James Taylor may in fact be the quintessential man of his generation. He is the son of two highly accomplished parents, his father a physician and dean of the University of North Carolina medical school who served in the Arctic with Operation Deep Freeze, his mother a soprano who studied at the New England Conservatory of Music. A child of affluence bringing up the rear of the Age of Aquarius, he was in a mental institution by the time he was of high-school age, and then tried to launch a musical career but launched a career as a full-time junkie instead. His fortunes turned around when he inherited money and used his new status to move to London and exploit his social connections to link up with Paul McCartney and become rich and famous with a catchy song about what a complete screw-up he had been his entire life.

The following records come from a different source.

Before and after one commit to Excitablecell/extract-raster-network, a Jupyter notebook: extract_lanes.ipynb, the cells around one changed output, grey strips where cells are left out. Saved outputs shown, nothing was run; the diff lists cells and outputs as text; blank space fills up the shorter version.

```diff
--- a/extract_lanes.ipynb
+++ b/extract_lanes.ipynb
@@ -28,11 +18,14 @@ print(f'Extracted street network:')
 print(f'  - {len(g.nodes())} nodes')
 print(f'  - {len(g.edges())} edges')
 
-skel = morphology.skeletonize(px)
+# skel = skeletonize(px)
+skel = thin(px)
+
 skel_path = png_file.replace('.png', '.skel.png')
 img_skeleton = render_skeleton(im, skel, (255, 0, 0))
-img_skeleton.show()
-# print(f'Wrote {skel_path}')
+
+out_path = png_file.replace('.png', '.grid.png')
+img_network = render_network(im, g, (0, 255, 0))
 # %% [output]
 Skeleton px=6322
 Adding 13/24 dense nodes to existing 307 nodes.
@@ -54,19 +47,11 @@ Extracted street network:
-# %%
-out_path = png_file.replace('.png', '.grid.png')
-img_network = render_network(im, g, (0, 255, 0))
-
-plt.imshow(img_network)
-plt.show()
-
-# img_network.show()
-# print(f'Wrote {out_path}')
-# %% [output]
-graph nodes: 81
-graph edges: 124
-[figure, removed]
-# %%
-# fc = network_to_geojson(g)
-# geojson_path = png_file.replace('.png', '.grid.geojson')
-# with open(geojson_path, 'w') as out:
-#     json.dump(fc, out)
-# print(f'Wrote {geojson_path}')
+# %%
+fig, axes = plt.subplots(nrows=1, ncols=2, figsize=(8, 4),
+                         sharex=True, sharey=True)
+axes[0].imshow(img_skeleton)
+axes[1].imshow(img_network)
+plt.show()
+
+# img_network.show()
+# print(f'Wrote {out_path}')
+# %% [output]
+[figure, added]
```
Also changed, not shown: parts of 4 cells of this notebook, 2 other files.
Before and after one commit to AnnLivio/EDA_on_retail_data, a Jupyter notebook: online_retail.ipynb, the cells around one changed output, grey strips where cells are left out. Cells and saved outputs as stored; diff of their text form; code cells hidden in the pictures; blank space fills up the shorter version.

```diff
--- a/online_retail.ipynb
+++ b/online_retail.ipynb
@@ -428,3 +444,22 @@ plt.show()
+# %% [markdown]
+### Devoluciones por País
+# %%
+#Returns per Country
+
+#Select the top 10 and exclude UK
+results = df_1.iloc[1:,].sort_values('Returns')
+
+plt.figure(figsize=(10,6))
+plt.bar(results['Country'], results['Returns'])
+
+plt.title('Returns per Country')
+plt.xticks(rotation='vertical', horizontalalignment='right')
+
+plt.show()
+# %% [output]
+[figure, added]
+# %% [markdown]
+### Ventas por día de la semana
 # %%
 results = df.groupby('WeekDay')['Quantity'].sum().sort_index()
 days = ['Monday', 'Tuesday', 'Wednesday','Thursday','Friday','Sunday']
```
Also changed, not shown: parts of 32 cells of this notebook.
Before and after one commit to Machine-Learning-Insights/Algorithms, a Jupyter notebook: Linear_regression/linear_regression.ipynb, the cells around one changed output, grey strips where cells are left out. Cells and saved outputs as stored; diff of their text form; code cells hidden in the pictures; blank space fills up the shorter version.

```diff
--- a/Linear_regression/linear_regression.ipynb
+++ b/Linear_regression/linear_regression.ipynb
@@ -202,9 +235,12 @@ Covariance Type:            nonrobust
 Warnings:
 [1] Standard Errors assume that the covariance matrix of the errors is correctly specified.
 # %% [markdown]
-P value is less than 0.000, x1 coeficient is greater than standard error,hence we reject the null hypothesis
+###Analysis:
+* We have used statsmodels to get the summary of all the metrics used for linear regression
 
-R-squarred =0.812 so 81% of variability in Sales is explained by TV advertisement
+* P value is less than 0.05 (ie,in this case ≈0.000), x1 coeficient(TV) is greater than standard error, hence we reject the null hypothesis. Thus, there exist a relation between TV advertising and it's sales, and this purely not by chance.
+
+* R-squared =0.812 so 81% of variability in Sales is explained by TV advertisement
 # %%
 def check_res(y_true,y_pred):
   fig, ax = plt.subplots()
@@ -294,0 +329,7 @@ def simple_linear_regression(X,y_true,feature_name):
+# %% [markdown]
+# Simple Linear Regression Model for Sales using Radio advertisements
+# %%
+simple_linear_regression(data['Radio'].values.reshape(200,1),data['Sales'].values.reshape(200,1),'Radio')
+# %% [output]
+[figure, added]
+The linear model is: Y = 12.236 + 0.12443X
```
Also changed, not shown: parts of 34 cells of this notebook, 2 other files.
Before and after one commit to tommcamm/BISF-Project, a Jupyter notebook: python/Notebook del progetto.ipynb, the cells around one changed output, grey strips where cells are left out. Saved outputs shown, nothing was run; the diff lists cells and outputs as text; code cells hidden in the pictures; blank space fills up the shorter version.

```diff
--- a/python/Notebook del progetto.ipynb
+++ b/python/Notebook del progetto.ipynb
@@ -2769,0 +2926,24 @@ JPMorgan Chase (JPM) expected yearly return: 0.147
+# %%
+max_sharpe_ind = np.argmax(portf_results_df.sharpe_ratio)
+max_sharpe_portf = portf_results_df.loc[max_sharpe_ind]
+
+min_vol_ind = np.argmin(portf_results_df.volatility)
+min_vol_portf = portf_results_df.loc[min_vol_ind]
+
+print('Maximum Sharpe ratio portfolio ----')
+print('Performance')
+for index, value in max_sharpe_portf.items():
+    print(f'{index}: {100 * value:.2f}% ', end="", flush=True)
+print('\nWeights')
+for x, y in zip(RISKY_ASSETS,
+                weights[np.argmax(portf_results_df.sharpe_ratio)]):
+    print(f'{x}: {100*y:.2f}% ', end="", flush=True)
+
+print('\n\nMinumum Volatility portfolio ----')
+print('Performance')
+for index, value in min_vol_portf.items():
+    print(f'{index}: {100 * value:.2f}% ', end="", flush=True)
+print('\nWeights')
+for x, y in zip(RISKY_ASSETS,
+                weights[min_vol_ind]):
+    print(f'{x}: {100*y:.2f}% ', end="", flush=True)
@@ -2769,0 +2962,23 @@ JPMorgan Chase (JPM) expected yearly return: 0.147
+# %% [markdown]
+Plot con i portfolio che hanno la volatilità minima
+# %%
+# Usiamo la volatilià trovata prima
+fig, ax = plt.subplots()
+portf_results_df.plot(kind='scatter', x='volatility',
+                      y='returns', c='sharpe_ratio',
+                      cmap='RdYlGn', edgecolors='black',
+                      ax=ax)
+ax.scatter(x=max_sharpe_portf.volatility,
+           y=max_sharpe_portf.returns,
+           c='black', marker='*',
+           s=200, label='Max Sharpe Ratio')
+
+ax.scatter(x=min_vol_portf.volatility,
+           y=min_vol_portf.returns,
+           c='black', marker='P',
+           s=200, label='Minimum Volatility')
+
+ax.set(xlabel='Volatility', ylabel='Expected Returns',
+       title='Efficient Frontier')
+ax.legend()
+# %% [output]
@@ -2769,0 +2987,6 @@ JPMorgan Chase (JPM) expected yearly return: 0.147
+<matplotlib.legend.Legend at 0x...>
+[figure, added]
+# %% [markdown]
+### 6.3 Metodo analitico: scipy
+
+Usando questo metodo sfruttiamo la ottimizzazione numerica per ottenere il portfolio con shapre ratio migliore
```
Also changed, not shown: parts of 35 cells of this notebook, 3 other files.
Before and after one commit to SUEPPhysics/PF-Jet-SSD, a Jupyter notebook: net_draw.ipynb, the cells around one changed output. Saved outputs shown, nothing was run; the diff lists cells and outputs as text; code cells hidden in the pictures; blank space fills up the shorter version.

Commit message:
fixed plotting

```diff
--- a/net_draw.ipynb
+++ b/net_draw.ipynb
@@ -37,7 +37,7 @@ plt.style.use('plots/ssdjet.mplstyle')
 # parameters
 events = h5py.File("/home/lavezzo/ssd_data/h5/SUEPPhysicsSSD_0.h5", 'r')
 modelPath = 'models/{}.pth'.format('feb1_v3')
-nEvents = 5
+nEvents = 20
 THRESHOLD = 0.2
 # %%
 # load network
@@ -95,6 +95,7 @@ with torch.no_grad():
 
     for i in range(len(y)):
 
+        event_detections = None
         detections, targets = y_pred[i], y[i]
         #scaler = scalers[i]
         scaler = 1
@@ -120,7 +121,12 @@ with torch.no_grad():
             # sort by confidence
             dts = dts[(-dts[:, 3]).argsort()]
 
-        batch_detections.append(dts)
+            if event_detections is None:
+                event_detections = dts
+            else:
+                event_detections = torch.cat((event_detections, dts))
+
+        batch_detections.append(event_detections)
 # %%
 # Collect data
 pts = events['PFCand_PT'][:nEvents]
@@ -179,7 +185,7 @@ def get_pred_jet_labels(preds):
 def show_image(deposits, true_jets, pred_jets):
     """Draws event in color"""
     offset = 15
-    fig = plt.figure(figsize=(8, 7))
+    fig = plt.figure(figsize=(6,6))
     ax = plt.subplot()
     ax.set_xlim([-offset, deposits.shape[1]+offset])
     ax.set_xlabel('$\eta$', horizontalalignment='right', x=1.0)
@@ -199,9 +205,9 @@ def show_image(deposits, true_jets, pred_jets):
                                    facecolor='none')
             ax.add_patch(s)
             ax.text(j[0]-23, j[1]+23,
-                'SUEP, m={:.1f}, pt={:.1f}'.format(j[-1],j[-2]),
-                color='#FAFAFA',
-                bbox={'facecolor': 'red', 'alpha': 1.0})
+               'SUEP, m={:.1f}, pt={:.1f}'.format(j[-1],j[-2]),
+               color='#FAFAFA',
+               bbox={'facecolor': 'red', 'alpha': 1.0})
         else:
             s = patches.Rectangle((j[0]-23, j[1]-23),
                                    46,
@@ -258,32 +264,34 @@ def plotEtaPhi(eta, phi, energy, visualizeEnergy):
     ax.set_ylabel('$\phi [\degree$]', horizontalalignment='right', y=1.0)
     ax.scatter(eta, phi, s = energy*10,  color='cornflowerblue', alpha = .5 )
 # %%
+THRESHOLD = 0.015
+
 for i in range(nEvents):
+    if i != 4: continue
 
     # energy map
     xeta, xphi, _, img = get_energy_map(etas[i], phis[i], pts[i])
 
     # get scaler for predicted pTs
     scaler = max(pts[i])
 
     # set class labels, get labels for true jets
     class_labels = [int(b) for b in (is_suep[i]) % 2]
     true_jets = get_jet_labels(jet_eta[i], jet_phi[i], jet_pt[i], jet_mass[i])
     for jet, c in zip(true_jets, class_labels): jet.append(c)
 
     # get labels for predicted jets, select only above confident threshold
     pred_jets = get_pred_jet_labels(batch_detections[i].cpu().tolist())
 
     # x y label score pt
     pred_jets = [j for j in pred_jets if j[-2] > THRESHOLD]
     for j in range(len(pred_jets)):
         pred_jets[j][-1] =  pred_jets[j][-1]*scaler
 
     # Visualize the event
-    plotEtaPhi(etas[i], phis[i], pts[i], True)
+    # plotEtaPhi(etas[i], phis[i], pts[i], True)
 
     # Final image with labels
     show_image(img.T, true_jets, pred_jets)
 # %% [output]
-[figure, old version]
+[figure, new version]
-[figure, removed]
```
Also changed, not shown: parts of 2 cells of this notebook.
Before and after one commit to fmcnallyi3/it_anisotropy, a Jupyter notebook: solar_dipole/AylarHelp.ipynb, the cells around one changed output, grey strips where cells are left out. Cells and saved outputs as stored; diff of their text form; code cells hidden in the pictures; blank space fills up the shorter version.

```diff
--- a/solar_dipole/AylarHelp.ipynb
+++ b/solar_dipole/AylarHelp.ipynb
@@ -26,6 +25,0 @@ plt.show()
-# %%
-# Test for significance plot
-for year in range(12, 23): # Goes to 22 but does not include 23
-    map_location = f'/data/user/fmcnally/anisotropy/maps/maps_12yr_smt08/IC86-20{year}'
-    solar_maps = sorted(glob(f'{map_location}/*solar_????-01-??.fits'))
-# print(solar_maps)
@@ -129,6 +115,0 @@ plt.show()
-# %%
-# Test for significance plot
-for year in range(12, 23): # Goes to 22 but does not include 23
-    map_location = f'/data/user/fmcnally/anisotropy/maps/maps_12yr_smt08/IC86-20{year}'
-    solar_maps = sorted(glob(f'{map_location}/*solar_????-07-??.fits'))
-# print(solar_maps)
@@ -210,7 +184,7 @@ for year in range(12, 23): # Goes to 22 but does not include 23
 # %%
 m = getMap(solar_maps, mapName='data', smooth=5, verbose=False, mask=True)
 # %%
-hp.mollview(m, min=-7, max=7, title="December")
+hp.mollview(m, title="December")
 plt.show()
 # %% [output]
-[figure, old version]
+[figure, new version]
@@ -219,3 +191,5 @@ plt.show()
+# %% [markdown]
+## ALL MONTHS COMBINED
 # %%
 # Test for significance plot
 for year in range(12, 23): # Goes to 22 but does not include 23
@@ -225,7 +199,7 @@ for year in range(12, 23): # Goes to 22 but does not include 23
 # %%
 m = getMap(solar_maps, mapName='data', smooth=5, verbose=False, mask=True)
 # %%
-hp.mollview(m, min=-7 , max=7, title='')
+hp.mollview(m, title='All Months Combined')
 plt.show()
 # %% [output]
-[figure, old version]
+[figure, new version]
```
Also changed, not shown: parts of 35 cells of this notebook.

At some point, this man who is so colorlessly country-club that he makes the Fox News weekday lineup look like the original cast of Hair declared himself a “churning urn of burning funk.” For the next few decades he proceeded to burden the world with a burgeoning catalog of insipid mediocrity until, finally, he descended to the lowest point a musician ever reaches, three steps down from busking in subway stations: He became a hired hand for politicians, playing with MoveOn.org’s “Vote for Change” tour through swing states on behalf of — small world! — John Kerry, our national personification of vanity, a kept man, dilettante, and Democratic time-server whose career was both launched and sustained by self-serving accounts of his service in the Vietnam War, a conflict that Taylor avoided by being declared mentally unfit to serve.
In our hour of need, the French gave us Lafayette. In theirs, we sent them the guy who drained all the sugar out of “How Sweet It Is” and substituted saccharin.
A word of advice: Next time, send Slayer.